“But he had the drive and motivation to get better, and that’s always half of the battle,” said MRC occupational therapist Anna Leigh Hanna.

Like many COVID patients, Chambless had to get back to the basics. “He had to learn to get out of bed and stand and transfer to a wheelchair,” said MRC physical therapist Kathleen Dobbs.

Such activities were affected by his weakened muscles and low cardiovascular endurance. “I had been strong as a bull all my life and here I am doing 2.5 pound weights and struggling,” Chambless said.

Chambliss also can’t lift the front of his feet due to damage to the nerve that stimulates the foot muscles. Known as foot drop, the condition can be caused by virus-related neurological injuries or prolonged immobility while in critical care. His case is further complicated by ankle contractures and calf tightness. “His muscles weren’t activating and his range of motion was significantly limited,” Dobbs said.

Nevertheless, when he exited inpatient rehab on Nov. 24.—just in time to be home for Thanksgiving—Chambless felt he’d made “leaps and bounds.”

“MRC really hammered everything good,” he said. “Kathleen and Anna Leigh worked my butt off. And they worked what needed to be worked. I’ve had great nurses, doctors and therapists who have helped me through this.”

Today, Chambless is continuing his comeback at Methodist Outpatient Therapy in Flowood. He’s hoping to walk again without the aid of what he jokingly calls “my Forrest Gump shoes.”

The shoes attach to a pair of braces custom-built by Methodist Rehab certified orthotist Willie Spann. Their support means Chambless can move about without a wheelchair. “I can put my shoes on and get my walker and go to town,” he said.

Chambless is now focused on the abilities he’ll need to stay active. To improve his strength and endurance, he does weight training and walking exercises with physical therapy assistant Wes Myers.

To address the foot drop, he also does sessions on the ReBuilder. Physical therapist Amy Burge said the electrical stimulation device helps with nerve regeneration. For home use, he also has a DynaSplint System, which is a gentle stretching device that helps increase joint range of motion.

At home, Chambless relies on the help of his family. His brother lives with him and his sister, Lee Ann Boykin, resides next door. And he’s grateful for their assistance.

Chambless hopes his experience with COVID is a cautionary tale for others. Since he’d never had a flu vaccine and managed to dodge the flu, he felt he didn’t need a COVID vaccine.

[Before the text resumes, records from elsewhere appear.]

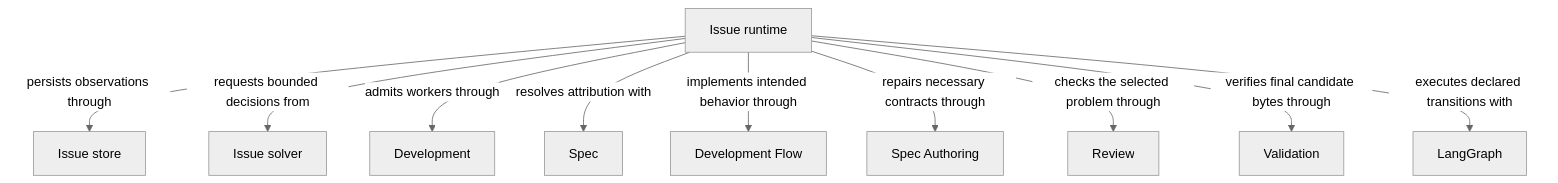
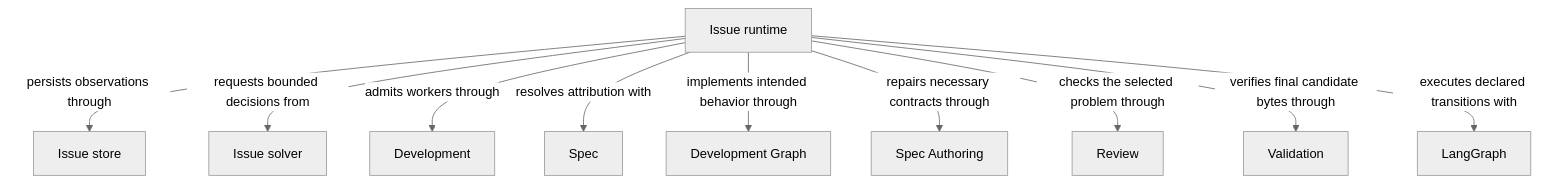
One commit to FTOD/concorde changed the diagram in specs/concorde/issues/module.md. Above: the diagram before and after it, drawn with Mermaid (neutral theme). The commit also changed other lines of this file and 449 other files, not shown here.

Commit message:
refactor: unify executable Operations and LangGraph graphs

````diff
--- a/specs/concorde/issues/module.md
+++ b/specs/concorde/issues/module.md
@@ -72,24 +72,24 @@
 ```mermaid
 flowchart TB
     accTitle: Issue reporting and solving
     accDescr: The runtime stores classified observations, binds a solver decision and uses ordinary development, Spec repair, review and validation without automatic delivery.
     runtime["Issue runtime"]
     store["Issue store"]
     solver["Issue solver"]
     development["Development"]
     spec["Spec"]
-    loop["Development Flow"]
+    loop["Development Graph"]
     author["Spec Authoring"]
     review["Review"]
     validation["Validation"]
     langgraph["LangGraph"]
     runtime -->|persists observations through| store
     runtime -->|requests bounded decisions from| solver
     runtime -->|admits workers through| development
     runtime -->|resolves attribution with| spec
     runtime -->|implements intended behavior through| loop
     runtime -->|repairs necessary contracts through| author
     runtime -->|checks the selected problem through| review
     runtime -->|verifies final candidate bytes through| validation
     runtime -->|executes declared transitions with| langgraph
 ```
````
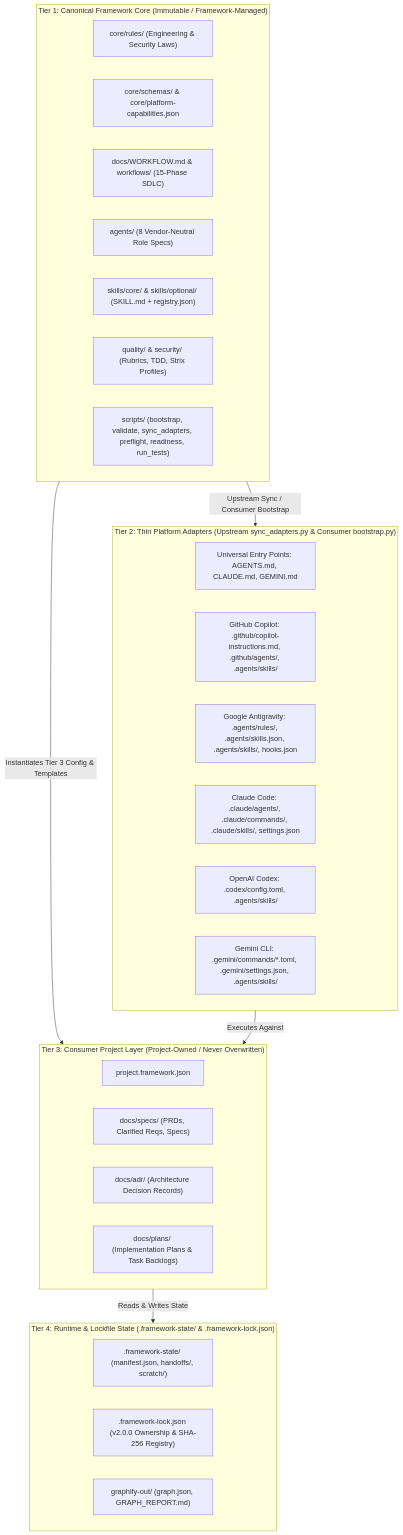
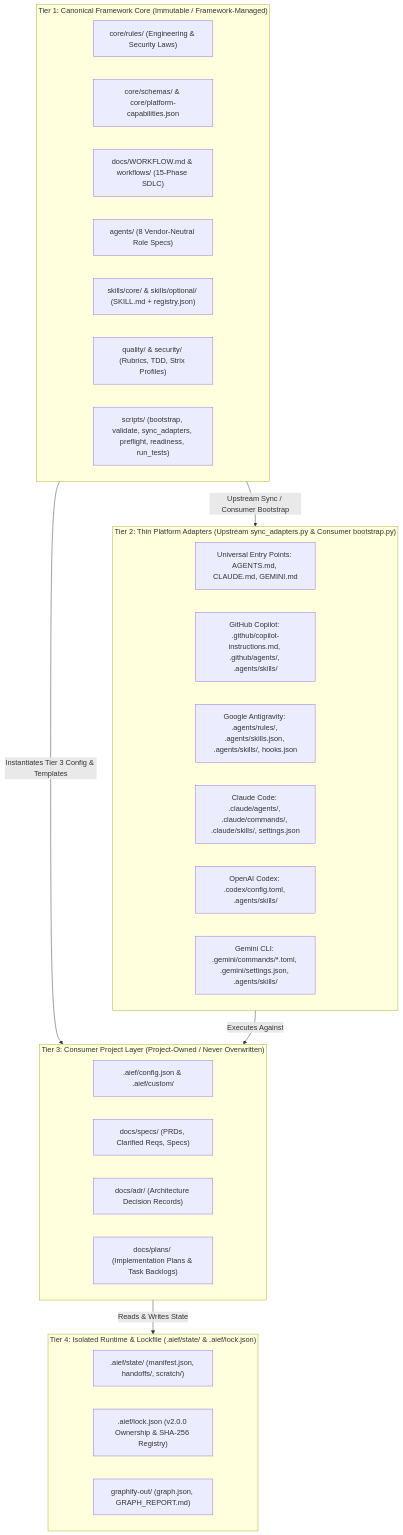
One commit to Raele24/ai-engineering-framework changed the diagram in docs/ARCHITECTURE.md. Above: the diagram before and after it, drawn with Mermaid. The commit also changed other lines of this file and 88 other files, not shown here.

````diff
--- a/docs/ARCHITECTURE.md
+++ b/docs/ARCHITECTURE.md
@@ -16,39 +16,39 @@
 ```mermaid
 flowchart TD
     subgraph T1["Tier 1: Canonical Framework Core (Immutable / Framework-Managed)"]
         CR["core/rules/ (Engineering & Security Laws)"]
         CS["core/schemas/ & core/platform-capabilities.json"]
         WF["docs/WORKFLOW.md & workflows/ (15-Phase SDLC)"]
         AG["agents/ (8 Vendor-Neutral Role Specs)"]
         SK["skills/core/ & skills/optional/ (SKILL.md + registry.json)"]
         QL["quality/ & security/ (Rubrics, TDD, Strix Profiles)"]
         SC["scripts/ (bootstrap, validate, sync_adapters, preflight, readiness, run_tests)"]
     end
 
     subgraph T2["Tier 2: Thin Platform Adapters (Upstream sync_adapters.py & Consumer bootstrap.py)"]
         A_UNI["Universal Entry Points: AGENTS.md, CLAUDE.md, GEMINI.md"]
         A_COP["GitHub Copilot: .github/copilot-instructions.md, .github/agents/, .agents/skills/"]
         A_AGY["Google Antigravity: .agents/rules/, .agents/skills.json, .agents/skills/, hooks.json"]
         A_CLC["Claude Code: .claude/agents/, .claude/commands/, .claude/skills/, settings.json"]
         A_CDX["OpenAI Codex: .codex/config.toml, .agents/skills/"]
         A_GEM["Gemini CLI: .gemini/commands/*.toml, .gemini/settings.json, .agents/skills/"]
     end
 
     subgraph T3["Tier 3: Consumer Project Layer (Project-Owned / Never Overwritten)"]
-        PCFG["project.framework.json"]
+        PCFG[".aief/config.json & .aief/custom/"]
         PSPEC["docs/specs/ (PRDs, Clarified Reqs, Specs)"]
         PADR["docs/adr/ (Architecture Decision Records)"]
         PPLAN["docs/plans/ (Implementation Plans & Task Backlogs)"]
     end
 
-    subgraph T4["Tier 4: Runtime & Lockfile State (.framework-state/ & .framework-lock.json)"]
-        FSTATE[".framework-state/ (manifest.json, handoffs/, scratch/)"]
-        FLOCK[".framework-lock.json (v2.0.0 Ownership & SHA-256 Registry)"]
+    subgraph T4["Tier 4: Isolated Runtime & Lockfile (.aief/state/ & .aief/lock.json)"]
+        FSTATE[".aief/state/ (manifest.json, handoffs/, scratch/)"]
+        FLOCK[".aief/lock.json (v2.0.0 Ownership & SHA-256 Registry)"]
         GRAPH["graphify-out/ (graph.json, GRAPH_REPORT.md)"]
     end
 
     T1 -->|"Upstream Sync / Consumer Bootstrap"| T2
     T1 -->|"Instantiates Tier 3 Config & Templates"| T3
     T2 -->|"Executes Against"| T3
     T3 -->|"Reads & Writes State"| T4
 ```
````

Now, forgoing the shot is his biggest regret. “If I could go back to the first time they said they had the vaccine, I’d be lined up to get it,” he said.